Be careful making comments regarding the subject’s performance, attendance or sickness absence if there is any risk that this could be considered to be disability discrimination. If negative comments are made, this could also constitute victimisation (if, for example, the subject has made allegations of discrimination), or detrimental treatment where the subject has blown the whistle.
If you receive a reference referring to a claim for discrimination, and you withdraw the offer of employment as a result, this could also constitute victimisation.
4. Liability to the recipient of the reference
If you provide a reference, you owe a common law duty of care to the recipient. If the reference is misleading (for example making positive statements about performance, without mentioning an instant of misconduct) and a prospective employer relies on the reference, then you could be liable for negligent misstatement. You should bear this in mind if a departing employee is trying to agree a favourable reference as part of a settlement deal.
5. Vicarious liability
Even if an employee gives a reference for the employer without having authority to do so, the employer may still be held vicariously liable if the reference has been given negligently.
It is common for employers to include a disclaimer of liability in their references – the case law sets out that this is effective in relation to liability for negligent misstatement to the recipient of the reference. However you should still proceed with caution even if you have included such a disclaimer because you could still be liable to the recipient of the reference for deceit.

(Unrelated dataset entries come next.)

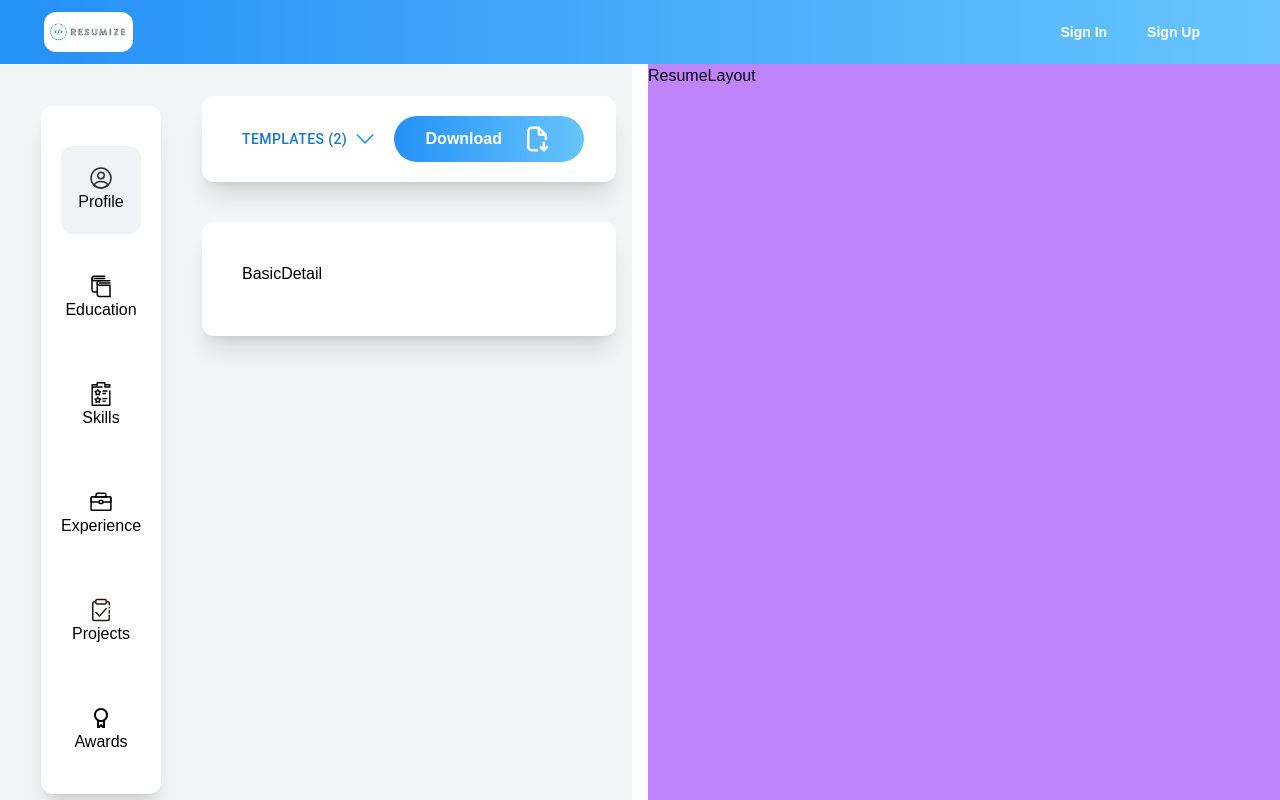
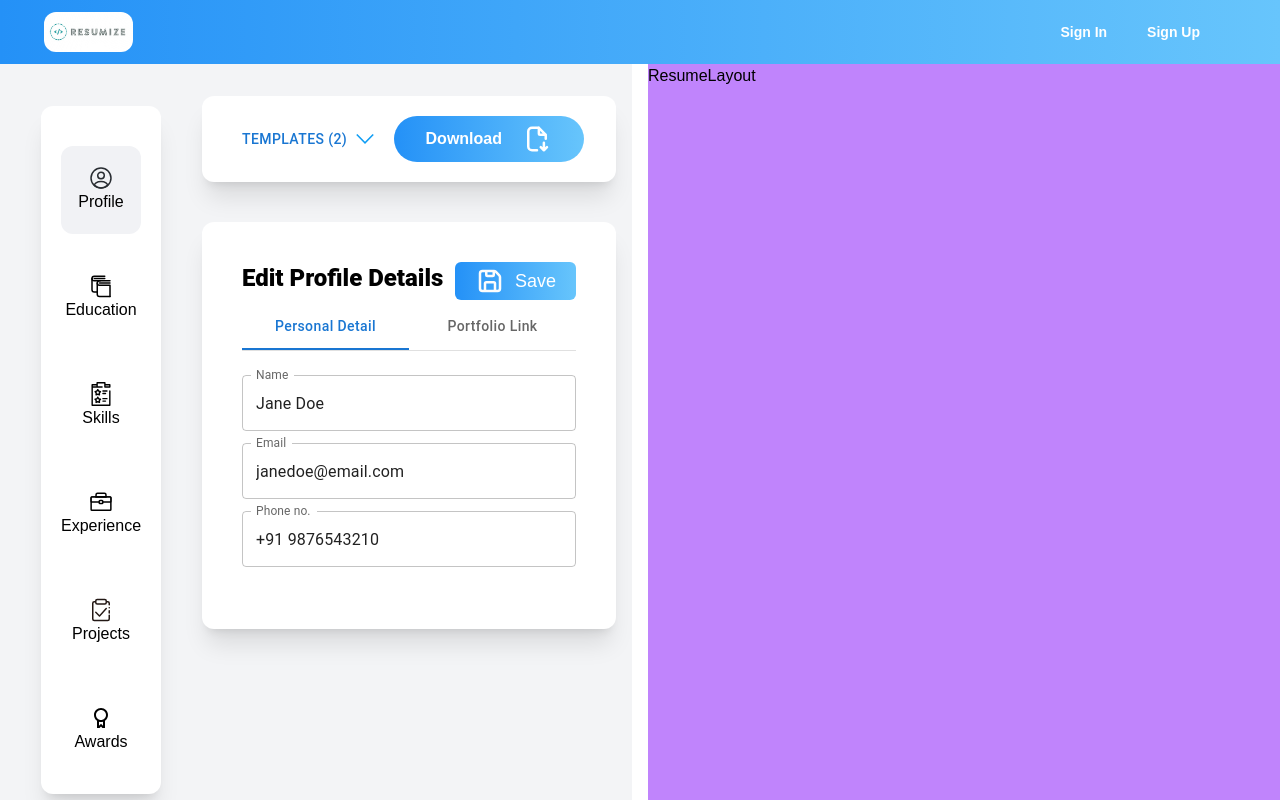
Before and after one commit to abhishekrathi16/resume-builder, a Next.js app: page /builder in a window 1280 px wide. Shown: the top 800 px of the page. Built offline with nearby package versions, Linux system fonts and the light colour scheme.

Commit message:
add input for BasicDetail

```diff
--- a/components/HomePageComponent/GetStarted.tsx
+++ b/components/HomePageComponent/GetStarted.tsx
@@ -1,7 +1,11 @@
 import React from "react";
 import HomePageImage from "../../assets/homepg_img.jpg";
-
+import { Router, useRouter } from "next/router";
 const GetStarted = (): JSX.Element => {
+  const router = useRouter();
+  const routeTobuilder = () => {
+    router.push("/builder");
+  };
   return (
     <div className=" text-center flex justify-center items-center h-[auto] ">
       <div className="header flex flex-row justify-center items-center mt-[5rem]">
@@ -21,9 +25,11 @@ const GetStarted = (): JSX.Element => {
             templates & quick PDF download included.
           </div>
           {/* bg-gradient-to-r from-[#ec008c] to-[#fc6767] */}
-          <div className="button w-[16vw] h-[4vw] bg-gradient-to-r from-[#2491f7] to-[#67c5fc] hover:cursor-pointer rounded-full flex flex-col justify-center items-center mt-10">
-            <a
-              href="/builder"
+          <div
+            className="button w-[16vw] h-[4vw] bg-gradient-to-r from-[#2491f7] to-[#67c5fc] hover:cursor-pointer rounded-full flex flex-col justify-center items-center mt-10"
+            onClick={routeTobuilder}
+          >
+            <p
               style={{
                 textDecoration: "none",
                 color: "white",
@@ -34,7 +40,7 @@ const GetStarted = (): JSX.Element => {
               }}
             >
               Get Started
-            </a>
+            </p>
           </div>
         </div>
         <div className="image">
--- a/components/modules/builder/editor/components/sidebar/Buttons.tsx
+++ b/components/modules/builder/editor/components/sidebar/Buttons.tsx
@@ -6,7 +6,7 @@ import Education from "../../../../../../assets/buttons/education-books-book-stu
 import Skills from "../../../../../../assets/buttons/skills-svgrepo-com.svg";
 import Experience from "../../../../../../assets/buttons/bag-business-finance-svgrepo-com (1).svg";
 import Awards from "../../../../../../assets/buttons/awards-svgrepo-com.svg";
-import Projects from '../../../../../../assets/buttons/task-management-svgrepo-com.svg'
+import Projects from "../../../../../../assets/buttons/task-management-svgrepo-com.svg";
 import Image from "next/image";
 
 import React from "react";
@@ -28,7 +28,7 @@ const switchIcons = (id: number): JSX.Element => {
     case 5:
       return <Image src={Projects} alt="icon6" />;
     case 6:
-      return <Image src={Awards} alt="icon7"/>;
+      return <Image src={Awards} alt="icon7" />;
     default:
       return <></>;
   }
--- a/components/modules/builder/editor/modules/basic/BasicLayout.tsx
+++ b/components/modules/builder/editor/modules/basic/BasicLayout.tsx
@@ -1,11 +1,65 @@
-import React from "react";
+import React, { useRef, useState } from "react";
 import BasicDetailStore from "../../../../../../store/basic_store";
+import Typography from "@mui/material/Typography";
+import Tabs from "@mui/material/Tabs";
+import Tab from "@mui/material/Tab";
+import Box from "@mui/material/Box";
+import Image from "next/image";
+import PersonalDetail from "./PersonalDetail";
+import PortfolioLink from "./PortfolioLink";
+
+import save from "../../../../../../assets/icons/save-svgrepo-com.svg";
+
+interface TabPanelProps {
+  children?: React.ReactNode;
+  index: number;
+  value: number;
+}
+
+function TabPanel(props: TabPanelProps) {
+  const { children, value, index, ...other } = props;
+
+  return (
+    <div
+      role="tabpanel"
+      hidden={value !== index}
+      id={`simple-tabpanel-${index}`}
+      aria-labelledby={`simple-tab-${index}`}
+      {...other}
+    >
+      {value === index && (
+        <Box sx={{ p: 3 }}>
+          <Typography>{children}</Typography>
+        </Box>
+      )}
+    </div>
+  );
+}
+
+function a11yProps(index: number) {
+  return {
+    id: `simple-tab-${index}`,
+    "aria-controls": `simple-tabpanel-${index}`,
+  };
+}
 
 const BasicLayout = () => {
+  const [value, setValue] = React.useState(0);
+
+  const [compo, setCompo] = useState(0);
+
+  const handleChange = (event: React.SyntheticEvent, newValue: number) => {
+    setValue(newValue);
+  };
+
+  // function to save basicDetail data to firebase
+  const saveBasicDetail = async () => {};
+
   const { values, changeValue } = BasicDetailStore((state) => ({
     values: state.values,
     changeValue: state.changeValue,
   }));
+
   const onChangeHandler = (value: any, key: string) => {
     const newValue = values;
     let arrayValue = newValue["profiles"];
@@ -40,7 +94,76 @@ const BasicLayout = () => {
     console.log(values);
   };
 
-  return <div>BasicDetail</div>;
+  return (
+    <div>
+      <div className="flex justify-between">
+        <div>
+          <Typography variant="h5" gutterBottom sx={{ fontWeight: 800 }}>
+            Edit Profile Details
+          </Typography>
+        </div>
+        <div>
+          <button
+            className="bg-gradient-to-r  from-[#2491f7] to-[#67c5fc] text-white rounded-md px-[20px] py-[4px] flex flex-row justify-center items-center "
+            onClick={saveBasicDetail}
+          >
+            <Image
+              src={save}
+              alt="teri ma ki"
+              className="h-[30px] w-[30px] mr-[10px]"
+            />
+            <span className="text-lg">Save</span>
+          </button>
+        </div>
+      </div>
+      <div>
+        <Box sx={{ width: "100%" }}>
+          <Box sx={{ borderBottom: 1, borderColor: "divider" }}>
+            <Tabs
+              value={value}
+              onChange={handleChange}
+              aria-label="basic tabs example"
+              variant="fullWidth"
+            >
+              <Tab
+                label="Personal Detail"
+                {...a11yProps(0)}
+                onClick={() => setCompo(0)}
+                sx={{ textTransform: "capitalize" }}
+              />
+              <Tab
+                label="Portfolio Link"
+                {...a11yProps(1)}
+                onClick={() => setCompo(1)}
+                sx={{ textTransform: "capitalize" }}
+              />
+            </Tabs>
+          </Box>
+          <div className="mt-[24px]">
+            {compo == 0 ? (
+              <>
+                <PersonalDetail
+                  Handler={(value: any, key: string) =>
+                    onChangeHandler(value, key)
+                  }
+                  values={values}
+                />
+              </>
+            ) : (
+              <>
+                <PortfolioLink
+                  Handler={(value: any, key: string) =>
+                    onChangeHandler(value, key)
+                  }
+                  values={values}
+                />
+              </>
+            )}
+          </div>
+        </Box>
+      </div>
+    </div>
+  );
 };
 
 export default BasicLayout;
--- /dev/null
+++ b/components/modules/builder/editor/modules/basic/PersonalDetail.tsx
@@ -0,0 +1,54 @@
+import React from "react";
+import TextField from "@mui/material/TextField";
+import { IBasicDetailsItem } from "../../../../../../store/basic.interface";
+
+interface Props {
+  Handler: (value: any, key: string) => void;
+  values: IBasicDetailsItem;
+}
+
+const PersonalDetail = (props: Props) => {
+  return (
+    <div>
+      <div>
+        {/*  for name input */}
+        <div className="mt-[12px] mb-[12px]">
+          <TextField
+            id="outlined-basic"
+            fullWidth
+            label="Name"
+            value={props.values.name}
+            variant="outlined"
+            onChange={(e) => props.Handler(e.target.value, "name")}
+          />
+        </div>
+
+        {/* for email input */}
+        <div className="mt-[12px] mb-[12px]">
+          <TextField
+            id="outlined-basic"
+            fullWidth
+            label="Email"
+            value={props.values.email}
+            variant="outlined"
+            onChange={(e) => props.Handler(e.target.value, "email")}
+          />
+        </div>
+
+        {/* for phone number input   */}
+        <div className="mt-[12px] mb-[12px]">
+          <TextField
+            id="outlined-basic"
+            fullWidth
+            label="Phone no."
+            value={props.values.phone}
+            variant="outlined"
+            onChange={(e) => props.Handler(e.target.value, "phone")}
+          />
+        </div>
+      </div>
+    </div>
+  );
+};
+
+export default PersonalDetail;
--- /dev/null
+++ b/components/modules/builder/editor/modules/basic/PortfolioLink.tsx
@@ -0,0 +1,37 @@
+import React from "react";
+import TextField from "@mui/material/TextField";
+import { IBasicDetailsItem } from "../../../../../../store/basic.interface";
+
+interface Props {
+  Handler: (value: any, key: string) => void;
+  values: IBasicDetailsItem;
+}
+
+const PortfolioLink = (props: Props) => {
+  return (
+    <div>
+      <div>
+        {props.values.profiles.map((profile) => {
+          return (
+            <>
+              <div className="mt-[12px] mb-[12px]">
+                <TextField
+                  id="outlined-basic"
+                  fullWidth
+                  label={profile.profile_name}
+                  variant="outlined"
+                  value={profile.profile_url}
+                  onChange={(e) =>
+                    props.Handler(e.target.value, `${profile.profile_name}`)
+                  }
+                />
+              </div>
+            </>
+          );
+        })}
+      </div>
+    </div>
+  );
+};
+
+export default PortfolioLink;
--- a/components/modules/builder/editor/modules/skills/SkillsLayout.tsx
+++ b/components/modules/builder/editor/modules/skills/SkillsLayout.tsx
@@ -3,7 +3,7 @@ import resumeData from "../../../../../../helpers/constants/resume-data.json";
 import { ISkillItem } from "../../../../../../store/skill.interface";
 import { SkillDetailStore } from "../../../../../../store/skill_store";
 
-const SkillsLayout = ():JSX.Element => {
+const SkillsLayout = (): JSX.Element => {
   const [lang, setLang] = useState("");
   const [frame, setFrame] = useState("");
   const [datab, setDatab] = useState("");
--- a/pages/_app.tsx
+++ b/pages/_app.tsx
@@ -11,6 +11,7 @@ import "react-toastify/dist/ReactToastify.css";
 import { useEffect } from "react";
 import { useAuthStore } from "../store/SignIn_SignOut";
 import { UserData } from "../store/SignIn_SignOut";
+
 const MyApp = ({ Component, pageProps }: any): JSX.Element => {
   const { setUser } = useAuthStore((state) => ({
     setUser: state.setUser,
--- a/tailwind.config.js
+++ b/tailwind.config.js
@@ -1,4 +1,5 @@
 /** @type {import('tailwindcss').Config} */
+
 module.exports = {
   content: [
     "./node_modules/flowbite-react/**/*.js",
```
Also changed, not shown: store/education_store.ts (+49 -39 lines), assets/icons/save-svgrepo-com.svg (added), helpers/common/components/ValidSectionRenderer.tsx (indentation only), 1 other file (tests, documents, lock files or other folders).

In addition, without prior agreement to the disclaimer from the subject of the reference (which is unlikely to be forthcoming, and is in any case subject to the normal rules regarding unfair contractual terms) you will still have liability to the subject of the reference.
As a result of the various risks set out above, it is now common practice to provide a standard reference containing only dates of employment and position(s) held for all employees – even where employees have departed on less than amicable terms. These are normally provided with the inclusion of appropriate disclaimer wording.
[NB: Please note that this article does not cover regulatory obligations, such as those for PRA and FCA regulated individuals and firms. Guidance about regulatory references can be found here:]